Input data: Begin

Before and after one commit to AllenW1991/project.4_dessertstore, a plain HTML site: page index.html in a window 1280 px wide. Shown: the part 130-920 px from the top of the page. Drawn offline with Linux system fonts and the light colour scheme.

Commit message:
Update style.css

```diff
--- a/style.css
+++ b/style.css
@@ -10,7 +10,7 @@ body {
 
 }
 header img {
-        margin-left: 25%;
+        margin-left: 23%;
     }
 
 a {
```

Input data: End
Input data: Begin

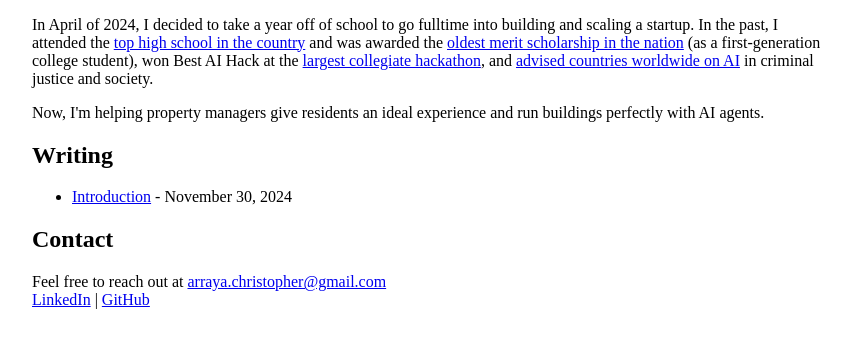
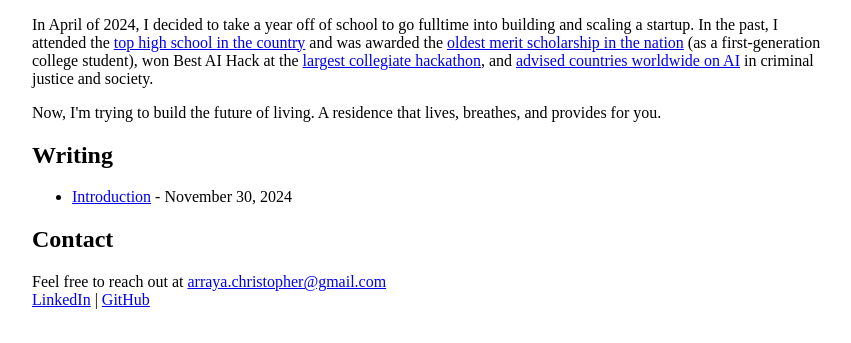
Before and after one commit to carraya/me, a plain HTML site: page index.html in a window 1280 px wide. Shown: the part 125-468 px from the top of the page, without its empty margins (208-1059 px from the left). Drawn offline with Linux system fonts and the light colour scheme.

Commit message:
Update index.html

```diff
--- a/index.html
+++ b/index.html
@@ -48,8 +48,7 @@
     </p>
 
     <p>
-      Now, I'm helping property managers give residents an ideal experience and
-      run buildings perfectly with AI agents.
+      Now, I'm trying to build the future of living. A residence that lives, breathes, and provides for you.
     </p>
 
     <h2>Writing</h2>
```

Input data: End
Input data: Begin

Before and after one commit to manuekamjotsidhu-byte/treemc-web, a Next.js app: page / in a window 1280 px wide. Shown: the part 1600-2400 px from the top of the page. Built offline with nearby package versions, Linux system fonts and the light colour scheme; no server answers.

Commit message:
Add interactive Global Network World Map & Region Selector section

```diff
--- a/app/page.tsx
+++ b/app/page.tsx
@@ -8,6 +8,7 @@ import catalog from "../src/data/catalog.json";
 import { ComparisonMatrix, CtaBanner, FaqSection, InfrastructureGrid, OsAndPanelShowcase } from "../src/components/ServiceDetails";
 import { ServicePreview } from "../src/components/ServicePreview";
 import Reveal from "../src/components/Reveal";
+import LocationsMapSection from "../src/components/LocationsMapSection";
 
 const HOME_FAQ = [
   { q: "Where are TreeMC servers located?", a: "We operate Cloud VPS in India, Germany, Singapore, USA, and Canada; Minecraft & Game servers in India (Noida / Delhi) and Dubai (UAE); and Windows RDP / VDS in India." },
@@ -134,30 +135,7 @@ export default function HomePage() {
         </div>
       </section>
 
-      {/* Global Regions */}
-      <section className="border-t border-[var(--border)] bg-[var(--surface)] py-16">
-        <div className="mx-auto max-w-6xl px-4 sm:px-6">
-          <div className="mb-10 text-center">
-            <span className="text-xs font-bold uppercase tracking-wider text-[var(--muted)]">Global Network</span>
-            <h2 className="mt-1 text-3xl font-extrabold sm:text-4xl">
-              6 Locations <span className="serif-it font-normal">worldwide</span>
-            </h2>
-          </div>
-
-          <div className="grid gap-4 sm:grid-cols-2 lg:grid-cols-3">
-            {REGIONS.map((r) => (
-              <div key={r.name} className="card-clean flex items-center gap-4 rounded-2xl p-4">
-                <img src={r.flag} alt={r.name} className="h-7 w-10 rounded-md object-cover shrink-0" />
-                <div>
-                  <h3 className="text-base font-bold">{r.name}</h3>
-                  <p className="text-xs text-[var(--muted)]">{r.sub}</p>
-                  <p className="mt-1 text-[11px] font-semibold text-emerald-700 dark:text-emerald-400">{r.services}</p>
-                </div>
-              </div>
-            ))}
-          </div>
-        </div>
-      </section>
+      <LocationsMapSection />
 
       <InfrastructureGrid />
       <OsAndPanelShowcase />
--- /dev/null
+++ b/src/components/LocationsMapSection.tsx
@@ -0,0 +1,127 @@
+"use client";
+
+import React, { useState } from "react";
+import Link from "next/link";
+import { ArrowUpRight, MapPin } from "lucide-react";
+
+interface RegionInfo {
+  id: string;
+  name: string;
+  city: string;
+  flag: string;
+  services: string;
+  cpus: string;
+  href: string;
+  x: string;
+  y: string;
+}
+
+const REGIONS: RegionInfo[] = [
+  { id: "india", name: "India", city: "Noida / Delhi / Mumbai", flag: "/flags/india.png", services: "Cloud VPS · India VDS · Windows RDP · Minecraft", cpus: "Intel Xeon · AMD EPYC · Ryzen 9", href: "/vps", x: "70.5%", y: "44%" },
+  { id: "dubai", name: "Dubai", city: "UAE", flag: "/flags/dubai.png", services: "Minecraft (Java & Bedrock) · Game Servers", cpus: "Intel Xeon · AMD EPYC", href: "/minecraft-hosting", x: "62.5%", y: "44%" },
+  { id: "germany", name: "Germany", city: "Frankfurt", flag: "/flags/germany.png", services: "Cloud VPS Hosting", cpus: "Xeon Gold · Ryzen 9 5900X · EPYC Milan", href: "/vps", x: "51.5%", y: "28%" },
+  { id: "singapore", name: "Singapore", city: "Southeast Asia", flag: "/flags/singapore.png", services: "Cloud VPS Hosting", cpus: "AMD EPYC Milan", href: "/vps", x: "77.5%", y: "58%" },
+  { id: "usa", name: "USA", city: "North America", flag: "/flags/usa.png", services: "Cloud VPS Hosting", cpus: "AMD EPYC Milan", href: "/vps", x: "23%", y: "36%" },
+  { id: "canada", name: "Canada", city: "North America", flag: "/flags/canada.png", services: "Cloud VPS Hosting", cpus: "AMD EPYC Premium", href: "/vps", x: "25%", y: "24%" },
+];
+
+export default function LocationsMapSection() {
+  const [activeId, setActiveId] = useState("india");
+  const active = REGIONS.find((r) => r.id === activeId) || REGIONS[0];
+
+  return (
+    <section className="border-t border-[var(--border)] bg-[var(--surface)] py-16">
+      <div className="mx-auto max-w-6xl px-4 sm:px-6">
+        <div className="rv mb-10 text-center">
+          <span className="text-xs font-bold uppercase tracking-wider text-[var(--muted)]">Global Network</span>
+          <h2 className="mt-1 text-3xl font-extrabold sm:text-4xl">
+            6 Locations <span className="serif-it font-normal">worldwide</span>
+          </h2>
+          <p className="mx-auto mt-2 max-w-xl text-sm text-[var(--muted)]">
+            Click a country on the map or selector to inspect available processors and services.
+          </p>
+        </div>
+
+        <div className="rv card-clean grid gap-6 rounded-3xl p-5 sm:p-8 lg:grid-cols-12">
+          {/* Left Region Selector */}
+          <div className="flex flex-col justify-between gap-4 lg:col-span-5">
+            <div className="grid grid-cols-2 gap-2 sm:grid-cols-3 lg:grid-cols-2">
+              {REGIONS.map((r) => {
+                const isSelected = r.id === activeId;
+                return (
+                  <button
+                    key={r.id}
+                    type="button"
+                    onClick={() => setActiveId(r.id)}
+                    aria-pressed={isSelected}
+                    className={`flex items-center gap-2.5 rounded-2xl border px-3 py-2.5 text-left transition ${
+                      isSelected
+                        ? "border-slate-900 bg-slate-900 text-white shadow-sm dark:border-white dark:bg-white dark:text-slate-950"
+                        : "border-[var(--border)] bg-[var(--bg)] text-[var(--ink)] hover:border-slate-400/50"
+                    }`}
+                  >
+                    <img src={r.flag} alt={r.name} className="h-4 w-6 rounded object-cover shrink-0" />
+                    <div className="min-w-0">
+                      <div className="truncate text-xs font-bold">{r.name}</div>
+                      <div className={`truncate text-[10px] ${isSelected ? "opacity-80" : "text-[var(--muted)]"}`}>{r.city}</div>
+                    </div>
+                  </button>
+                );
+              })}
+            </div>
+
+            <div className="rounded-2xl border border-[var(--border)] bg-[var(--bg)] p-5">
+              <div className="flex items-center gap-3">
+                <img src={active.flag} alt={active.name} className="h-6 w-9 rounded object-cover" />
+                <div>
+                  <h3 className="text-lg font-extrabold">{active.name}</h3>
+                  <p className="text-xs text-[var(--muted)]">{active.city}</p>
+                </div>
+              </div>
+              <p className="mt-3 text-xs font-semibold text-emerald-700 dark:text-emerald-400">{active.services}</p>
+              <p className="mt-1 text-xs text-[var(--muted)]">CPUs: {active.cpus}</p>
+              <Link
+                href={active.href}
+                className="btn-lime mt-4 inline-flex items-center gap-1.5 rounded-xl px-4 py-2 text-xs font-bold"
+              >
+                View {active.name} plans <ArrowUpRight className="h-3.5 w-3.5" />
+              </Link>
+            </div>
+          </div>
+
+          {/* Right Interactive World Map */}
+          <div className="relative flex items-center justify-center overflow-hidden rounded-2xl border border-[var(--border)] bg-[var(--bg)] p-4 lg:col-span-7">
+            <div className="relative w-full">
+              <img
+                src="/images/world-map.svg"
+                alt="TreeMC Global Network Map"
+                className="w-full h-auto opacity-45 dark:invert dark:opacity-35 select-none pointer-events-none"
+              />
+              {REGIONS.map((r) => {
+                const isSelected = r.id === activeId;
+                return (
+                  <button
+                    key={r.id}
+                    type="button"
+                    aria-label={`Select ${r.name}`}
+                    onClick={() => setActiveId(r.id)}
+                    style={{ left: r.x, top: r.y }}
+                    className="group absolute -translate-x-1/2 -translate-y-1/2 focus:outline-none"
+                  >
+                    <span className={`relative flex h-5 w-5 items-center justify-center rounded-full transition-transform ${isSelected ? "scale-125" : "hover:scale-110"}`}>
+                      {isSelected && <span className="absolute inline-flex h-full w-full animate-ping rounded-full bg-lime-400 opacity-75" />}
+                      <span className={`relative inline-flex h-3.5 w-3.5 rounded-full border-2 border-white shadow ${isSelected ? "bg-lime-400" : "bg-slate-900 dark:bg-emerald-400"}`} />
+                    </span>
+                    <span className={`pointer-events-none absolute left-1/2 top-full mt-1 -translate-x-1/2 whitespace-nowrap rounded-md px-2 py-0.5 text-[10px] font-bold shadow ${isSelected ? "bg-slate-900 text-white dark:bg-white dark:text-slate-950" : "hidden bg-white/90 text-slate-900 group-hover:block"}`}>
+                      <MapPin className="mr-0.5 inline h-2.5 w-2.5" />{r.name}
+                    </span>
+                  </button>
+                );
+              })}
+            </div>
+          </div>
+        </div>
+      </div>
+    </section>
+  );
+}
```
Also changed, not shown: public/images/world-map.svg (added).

Input data: End

About this task:
A single number is the whole answer: the tally of lines in the entries that hold "const".

Solved problem:
6